→ **Source material**
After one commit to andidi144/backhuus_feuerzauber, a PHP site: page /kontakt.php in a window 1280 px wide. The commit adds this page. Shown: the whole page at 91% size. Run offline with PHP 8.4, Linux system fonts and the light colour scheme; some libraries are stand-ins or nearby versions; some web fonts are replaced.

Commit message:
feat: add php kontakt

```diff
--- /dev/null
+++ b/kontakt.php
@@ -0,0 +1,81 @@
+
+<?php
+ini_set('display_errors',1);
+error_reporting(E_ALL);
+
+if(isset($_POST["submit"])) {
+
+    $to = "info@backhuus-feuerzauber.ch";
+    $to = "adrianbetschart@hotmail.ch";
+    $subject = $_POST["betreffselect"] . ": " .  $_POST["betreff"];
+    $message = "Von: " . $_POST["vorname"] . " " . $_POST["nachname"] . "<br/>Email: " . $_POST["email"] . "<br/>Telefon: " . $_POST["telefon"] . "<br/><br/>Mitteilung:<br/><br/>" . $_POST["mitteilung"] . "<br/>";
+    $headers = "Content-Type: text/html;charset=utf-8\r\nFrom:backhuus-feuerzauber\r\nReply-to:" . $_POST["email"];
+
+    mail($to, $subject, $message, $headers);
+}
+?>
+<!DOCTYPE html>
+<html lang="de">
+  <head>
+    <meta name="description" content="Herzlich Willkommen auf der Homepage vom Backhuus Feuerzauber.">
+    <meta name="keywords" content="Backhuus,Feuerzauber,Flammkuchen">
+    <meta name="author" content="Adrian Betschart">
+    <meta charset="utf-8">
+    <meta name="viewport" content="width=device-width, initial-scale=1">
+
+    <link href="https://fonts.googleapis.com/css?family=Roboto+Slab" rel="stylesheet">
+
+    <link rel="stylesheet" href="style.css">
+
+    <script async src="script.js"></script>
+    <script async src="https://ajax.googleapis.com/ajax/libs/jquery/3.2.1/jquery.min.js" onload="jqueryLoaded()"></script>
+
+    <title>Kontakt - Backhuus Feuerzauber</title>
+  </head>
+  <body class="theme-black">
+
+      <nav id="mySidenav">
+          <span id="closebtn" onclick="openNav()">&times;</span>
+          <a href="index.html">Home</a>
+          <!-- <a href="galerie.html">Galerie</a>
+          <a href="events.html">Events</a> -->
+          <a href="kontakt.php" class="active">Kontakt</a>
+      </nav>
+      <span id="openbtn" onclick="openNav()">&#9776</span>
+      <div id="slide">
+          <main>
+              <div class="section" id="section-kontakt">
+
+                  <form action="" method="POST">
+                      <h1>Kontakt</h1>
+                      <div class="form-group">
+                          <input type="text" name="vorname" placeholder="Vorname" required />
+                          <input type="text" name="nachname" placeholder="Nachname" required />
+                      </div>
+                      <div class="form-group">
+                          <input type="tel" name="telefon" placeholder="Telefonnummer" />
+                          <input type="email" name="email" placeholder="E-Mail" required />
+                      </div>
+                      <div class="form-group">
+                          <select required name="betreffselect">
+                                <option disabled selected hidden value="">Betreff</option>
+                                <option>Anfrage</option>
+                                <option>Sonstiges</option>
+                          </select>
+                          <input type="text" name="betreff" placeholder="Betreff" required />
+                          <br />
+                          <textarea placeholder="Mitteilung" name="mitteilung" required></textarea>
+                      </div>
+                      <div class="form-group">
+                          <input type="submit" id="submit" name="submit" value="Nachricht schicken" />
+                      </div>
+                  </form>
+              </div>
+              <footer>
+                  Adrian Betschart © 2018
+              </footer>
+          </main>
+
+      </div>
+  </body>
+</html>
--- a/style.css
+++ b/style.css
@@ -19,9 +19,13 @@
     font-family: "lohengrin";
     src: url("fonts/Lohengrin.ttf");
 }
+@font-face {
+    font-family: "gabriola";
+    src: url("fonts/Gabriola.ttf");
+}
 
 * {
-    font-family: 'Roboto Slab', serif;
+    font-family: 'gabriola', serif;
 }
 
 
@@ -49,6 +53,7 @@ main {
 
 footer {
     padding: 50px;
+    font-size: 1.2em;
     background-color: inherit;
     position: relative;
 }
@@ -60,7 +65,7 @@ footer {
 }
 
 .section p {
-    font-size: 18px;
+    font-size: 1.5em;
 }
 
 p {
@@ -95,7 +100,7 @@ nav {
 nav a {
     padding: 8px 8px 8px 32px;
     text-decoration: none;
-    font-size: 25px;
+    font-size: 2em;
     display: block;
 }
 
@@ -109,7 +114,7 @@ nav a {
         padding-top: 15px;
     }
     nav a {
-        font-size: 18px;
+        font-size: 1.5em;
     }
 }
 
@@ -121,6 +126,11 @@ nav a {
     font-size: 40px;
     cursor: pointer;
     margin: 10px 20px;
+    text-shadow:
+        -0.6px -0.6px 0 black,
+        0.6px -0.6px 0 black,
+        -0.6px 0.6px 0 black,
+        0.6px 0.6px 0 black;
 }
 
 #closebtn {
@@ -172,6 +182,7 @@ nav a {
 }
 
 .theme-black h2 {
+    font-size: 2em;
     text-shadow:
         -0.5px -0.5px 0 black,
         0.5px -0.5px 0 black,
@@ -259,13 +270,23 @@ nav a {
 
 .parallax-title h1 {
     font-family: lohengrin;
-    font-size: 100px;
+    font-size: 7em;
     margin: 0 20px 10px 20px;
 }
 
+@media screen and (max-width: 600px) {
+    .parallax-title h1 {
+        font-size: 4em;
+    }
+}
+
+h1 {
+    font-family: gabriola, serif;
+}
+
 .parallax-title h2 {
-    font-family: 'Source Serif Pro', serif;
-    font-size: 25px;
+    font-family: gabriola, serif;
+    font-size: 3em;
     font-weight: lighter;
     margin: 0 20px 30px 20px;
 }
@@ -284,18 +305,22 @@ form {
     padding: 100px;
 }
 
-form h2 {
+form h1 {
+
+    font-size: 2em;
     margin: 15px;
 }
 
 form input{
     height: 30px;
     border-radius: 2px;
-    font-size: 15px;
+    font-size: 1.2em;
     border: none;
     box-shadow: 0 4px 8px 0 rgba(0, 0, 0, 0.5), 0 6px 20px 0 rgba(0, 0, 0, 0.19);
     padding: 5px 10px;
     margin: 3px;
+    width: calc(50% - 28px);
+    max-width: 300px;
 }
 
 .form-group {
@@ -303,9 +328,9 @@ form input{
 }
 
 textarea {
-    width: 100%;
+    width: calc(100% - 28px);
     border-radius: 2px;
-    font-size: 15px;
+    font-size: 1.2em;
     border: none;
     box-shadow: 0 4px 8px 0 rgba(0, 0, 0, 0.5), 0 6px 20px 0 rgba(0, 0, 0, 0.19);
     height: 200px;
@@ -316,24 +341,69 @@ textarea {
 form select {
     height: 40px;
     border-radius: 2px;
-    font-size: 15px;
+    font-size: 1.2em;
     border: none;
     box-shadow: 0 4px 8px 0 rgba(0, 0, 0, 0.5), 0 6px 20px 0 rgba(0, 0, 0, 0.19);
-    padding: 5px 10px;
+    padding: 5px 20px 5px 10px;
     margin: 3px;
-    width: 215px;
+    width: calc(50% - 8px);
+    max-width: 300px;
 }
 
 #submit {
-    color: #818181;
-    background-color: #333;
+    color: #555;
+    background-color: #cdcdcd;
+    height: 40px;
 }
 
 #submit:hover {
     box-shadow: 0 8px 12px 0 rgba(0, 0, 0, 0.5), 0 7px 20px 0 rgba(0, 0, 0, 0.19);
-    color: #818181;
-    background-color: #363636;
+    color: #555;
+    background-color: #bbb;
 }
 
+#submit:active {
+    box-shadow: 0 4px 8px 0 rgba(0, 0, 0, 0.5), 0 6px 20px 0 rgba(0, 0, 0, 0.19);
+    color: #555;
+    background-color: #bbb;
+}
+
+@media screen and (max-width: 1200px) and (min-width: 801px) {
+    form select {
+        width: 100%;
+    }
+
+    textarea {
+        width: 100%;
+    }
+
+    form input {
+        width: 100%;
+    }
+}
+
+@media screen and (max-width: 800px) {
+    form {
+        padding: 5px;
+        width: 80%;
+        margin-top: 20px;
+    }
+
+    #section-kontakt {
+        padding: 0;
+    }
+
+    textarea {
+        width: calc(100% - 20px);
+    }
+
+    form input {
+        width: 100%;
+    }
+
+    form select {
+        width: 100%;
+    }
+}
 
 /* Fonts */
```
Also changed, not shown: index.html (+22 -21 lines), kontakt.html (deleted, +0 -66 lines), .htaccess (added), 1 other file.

→ **Requirement**
Find the word "input" in the records and pull out each line that has it.

→ **Finished exercise**
+                          <input type="text" name="vorname" placeholder="Vorname" required />
+                          <input type="text" name="nachname" placeholder="Nachname" required />
+                          <input type="tel" name="telefon" placeholder="Telefonnummer" />
+                          <input type="email" name="email" placeholder="E-Mail" required />
+                          <input type="text" name="betreff" placeholder="Betreff" required />
+                          <input type="submit" id="submit" name="submit" value="Nachricht schicken" />
 form input{
@@ -303,9 +328,9 @@ form input{
+    form input {
+    form input {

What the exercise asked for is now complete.